If the story line of the Seahawks’ offense this offseason was needing to change, the theme for the Seattle defense as a new season begins is about hoping to stay the same.

It’s not what anyone would have expected after the first two months of the 2020 season, when the Seattle offense was a high-flying unit on the verge of setting numerous team records and the defense was statistically rivaling some of the worst in NFL history.

Through eight games, the Seahawks allowed 30 points per contest and were on pace to set NFL records for most total yards and passing yards allowed.

But everything changed the last two months. The Seattle offense hit a lull and the defense reversed course, not allowing more than 23 points to any of its last eight regular-season opponents.

With a starting lineup that could include nine players who ended last season as starters, the expectation is that the defense should be better than it was at the end of last year.

“The sky is the limit, man,” said safety Jamal Adams on the day he signed a new contract keeping him with the Seahawks through 2025. “We’re very versatile in a lot of ways, we have a lot of guys that can do a lot of things and it could get scary.”


The Seahawks have brought in new players and a new offensive coordinator, but the goal of a championship remains the same in 2021. Catch up on the ‘Hawks with our 10-page special section coming Friday in print and all week online.

Seahawks season preview 2021


The Seahawks appear to have their deepest — and possibly best — defensive line since the 2013 Super Bowl champs, led by pass rusher extraordinaire Carlos Dunlap and rising star tackle Poona Ford.

In Adams and Quandre Diggs, they have their best safety tandem since Earl Thomas and Kam Chancellor.

Their linebacking corps features future Hall of Famer Bobby Wagner in the middle and two exciting young players at the other spots — Jordyn Brooks at weakside and Darrell Taylor at strongside, the team’s top two picks in the 2020 draft.

But there is one big lingering question — cornerback — a position that for years was never a worry for Seattle as long as Richard Sherman was on the left side.

The position was still uncertain as the Seahawks wrapped up training camp. So uncertain that nine days before the season opener, Seattle traded the player who entered camp as the starter on the all-important left side — Ahkello Witherspoon.

Bobby Wagner spots too many men on the field and tries to clear the errant player in the 1st quarter against the Denver Broncos in NFL preseason football Saturday, Aug. 21, at Lumen Field in Seattle. (Dean Rutz / The Seattle Times)

At press time, it appeared as if D.J. Reed, who ended last season as the starter on the right side, would take over for Witherspoon. That meant Tre Flowers would apparently start on the left.
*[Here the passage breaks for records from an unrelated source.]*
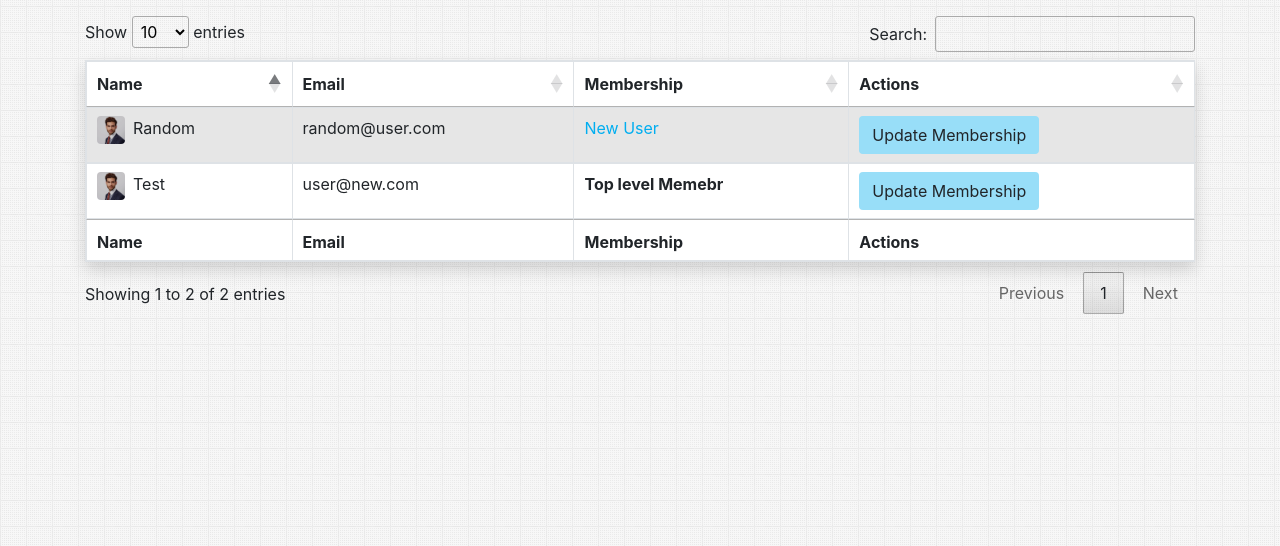
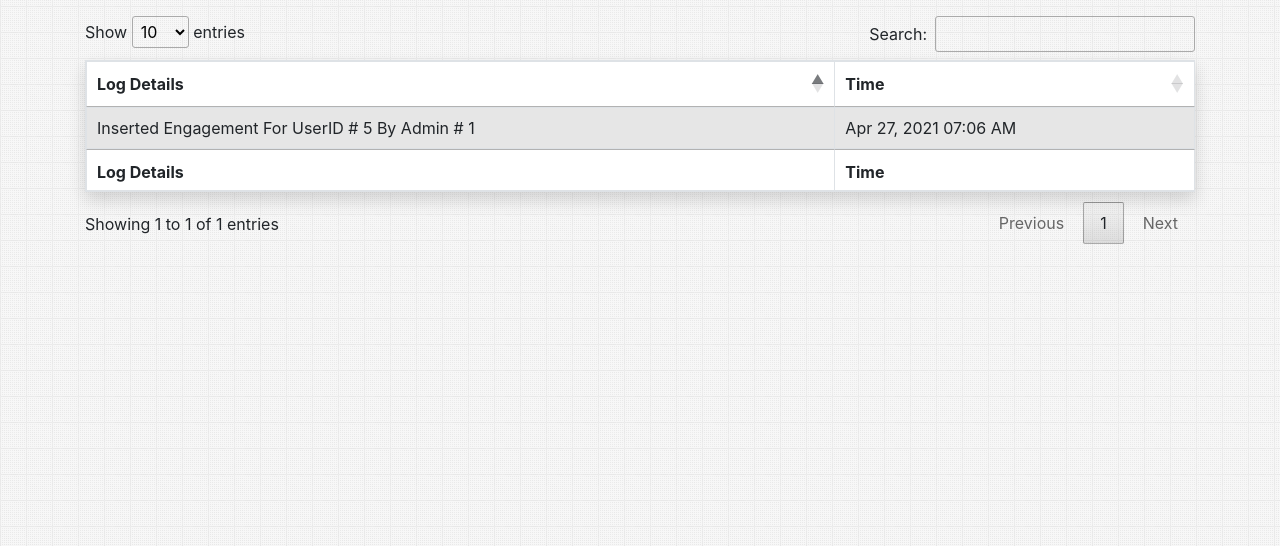
Before and after one commit to kmalik748/member, a PHP site: page /member/admin_logs.php in a window 1280 px wide. Shown: the part 124-670 px from the top of the page. Run offline with PHP 8.4, Linux system fonts and the light colour scheme; a user stored in the database is signed in; data comes from the database, SQL or seed files in the repository; both versions use the stored data as it was after the commit; some libraries are stand-ins or nearby versions; some web fonts are replaced.

Commit message:
Apr 27 3:27AM (From Office)

```diff
--- a/admin_logs.php
+++ b/admin_logs.php
@@ -37,102 +37,27 @@
       <table id="example" class="table table-striped table-bordered bg-white shadow" style="width:100%">
         <thead>
             <tr>
-                <th>Name</th>
-                <th>Email</th>
-                <th>Membership</th>
-                <th>Actions</th>
+                <th>Log Details</th>
+                <th>Time</th>
             </tr>
         </thead>
         <tbody>
                 <?php
-                    require 'app/db.php';
-                    $sql = "SELECT * FROM users WHERE is_admin=0";
-                    $res = mysqli_query($con, $sql);
-                    while($row = mysqli_fetch_array($res)){
-                      $user = $row["id"];
-                      $s = "SELECT * FROM membership_history WHERE userID = $user ORDER BY id DESC LIMIT 1";
-                      $r = mysqli_query($con, $s);
-                      if(mysqli_num_rows($r)){
-                        $ro = mysqli_fetch_array($r);
-                        $membership = $ro["membershipID"];
-                        $s = "SELECT * FROM memberships WHERE id = $membership";
-                        $r = mysqli_query($con, $s);
-                        $ro = mysqli_fetch_array($r);
-                        $membership = '<b>'.$ro["name"].'</b>';
-                      }else{
-                        $membership = "<span class='appColor'>New User</span>";
-                      }
-                      $rndom = rand();
+                    $rows = phpMysqliFetchAll("SELECT * FROM adminlogs");
+                    foreach ($rows as $row){
                         ?>
                             <tr>
-                                <td><img src="img/user.jpg" class="rounded mr-2" id="nav_user_pic"><?php echo $row["first_name"]; ?></td>
-                                <td><?php echo $row["email"]; ?></td>
-                                <td><?php echo $membership; ?></td>
-                                <td>
-                                    <a href="" class="btn bg-appColorLight" data-toggle="modal" data-target="#membershipModal_<?php echo $rndom; ?>">
-                                      Update Membership
-                                    </a>
-                                </td>
+                                <td><?php echo $row["message"]; ?></td>
+                                <td><?php echo date("M d, Y    h:i A", strtotime($row["date_time"])); ?></td>
                             </tr>
-                            <!-- Membership Modal -->
-                            <div class="modal" id="membershipModal_<?php echo $rndom; ?>">
-                              <div class="modal-dialog">
-                                <div class="modal-content">
-
-                                  <!-- Modal Header -->
-                                  <div class="modal-header">
-                                    <h4 class="modal-title">Change Membership Plan</h4>
-                                    <button type="button" class="close" data-dismiss="modal">&times;</button>
-                                  </div>
-
-                                  <!-- Modal body -->
-                                  <div class="modal-body">
-                                    <form method="post" action="admin_users.php">
-                                      <input type="hidden" name="user_id" value="<?php echo $row['id']; ?>">
-                                        <div class="form-group">
-                                          <label for="sel1">Select Membership Plan:</label>
-                                          <select class="form-control" id="sel1" name="membership">
-                                            <?php
-                                                $sql1 = "SELECT * FROM memberships";
-                                                $res1 = mysqli_query($con, $sql1);
-                                                while($row1 = mysqli_fetch_array($res1)){
-                                            ?>
-                                                <option value="<?php echo $row1['id']; ?>"><?php echo $row1["name"]; ?></option>
-                                            <?php
-                                                }
-                                            ?>
-                                          </select>
-                                        </div>
-                                  </div>
-
-                                  <!-- Modal footer -->
-                                  <div class="modal-footer">
-                                    <button type="button" class="btn btn-danger" data-dismiss="modal">Cancel</button>
-                                    <button type="submit" class="btn btn-success" name="update_membership">Update Membership</button>
-                                  </div>
-                                    </form>
-                                </div>
-                              </div>
-                            </div>
                         <?php
-                    }
-                    if(isset($_POST["update_membership"])){
-                      $uid = $_POST["user_id"];
-                      $membership = $_POST["membership"];
-                      $sql = "INSERT INTO membership_history (userID, membershipID) VALUES($uid, $membership)";
-                      if(mysqli_query($con, $sql)){
-                        js_alert("Membership Updated!");
-                        js_redirect("./admin_users.php");
-                      }
                     }
                 ?>
         </tbody>
         <tfoot>
             <tr>
-                <th>Name</th>
-                <th>Email</th>
-                <th>Membership</th>
-                <th>Actions</th>
+                <th>Log Details</th>
+                <th>Time</th>
             </tr>
         </tfoot>
     </table>
--- a/parts/nav.php
+++ b/parts/nav.php
@@ -38,8 +38,8 @@
                         Administration
                     </button>
                     <div class="dropdown-menu" aria-labelledby="dropdownMenuButton">
-                        <a class="dropdown-item" href="./">Admin Logs</a>
-<!--                        <a class="dropdown-item" href="./"></a>-->
+                        <a class="dropdown-item" href="./admin_logs.php">Admin Logs</a>
+                        <a class="dropdown-item" href="./admin_users_files.php">Users Files</a>
 <!--                        <a class="dropdown-item" href="./"></a>-->
                     </div>
                 </div>
```
Also changed, not shown: admin_users_files.php (added, +117 -0 lines), member.sql (+33 -1 lines).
Flowers has been oft-criticized by fans, especially since the rocky performance in the playoffs following the 2019 season. But he re-won the confidence of coach Pete Carroll in the preseason, which helped precipitate the move of Reed to the left side and likely, the dangling of Witherspoon in trade talks.

Flowers has 37 NFL starts so there’s some experience to bank on. And if the pass rush is as good as it looked at the end of last season — Seattle’s 37 sacks in the final 10 games of the season were six more than any other team — then it may not matter that much if the corner position is a little iffy.

Four things happened to lead to the second-half breakthrough last season:

One, the Seahawks played worse offenses in the latter part of the year; two, the Seahawks traded for Dunlap, who added a proven veteran presence on the edge, and also got Adams healthy and involved in the defense; three, the Seahawks made some tweaks to the scheme to take advantage of the new players, notably Adams, blitzing as much as at any time in the Pete Carroll era and going with more five-man fronts to get more pass rushers on the field; and, four, everyone grew comfortable in their roles.

“I think everyone just needs to focus on the small details and continue to communicate with each other,” Diggs said. “We have to know each other. And I think the second half of the season we got better with knowing who we are, what our identity is, and how we wanted to play ball. We started camp off that way and it’s all just going and going. We have some good days and bad days, but we know how to fix them. Hopefully, we start off fast and we plan on playing great defense like we did in the second half of the season.”

Adams said this year there are no excuses.

“When you have guys that are coming from new teams and whatnot, and free agents, everybody was new, and it took us some time,” he said of what happened in 2020. “Then some injuries happened, I got hurt, and a little bit of everything. Now, we’re fully focused, we understand what’s at stake, and we understand that we’ve got a goal in mind and that’s to win a championship.”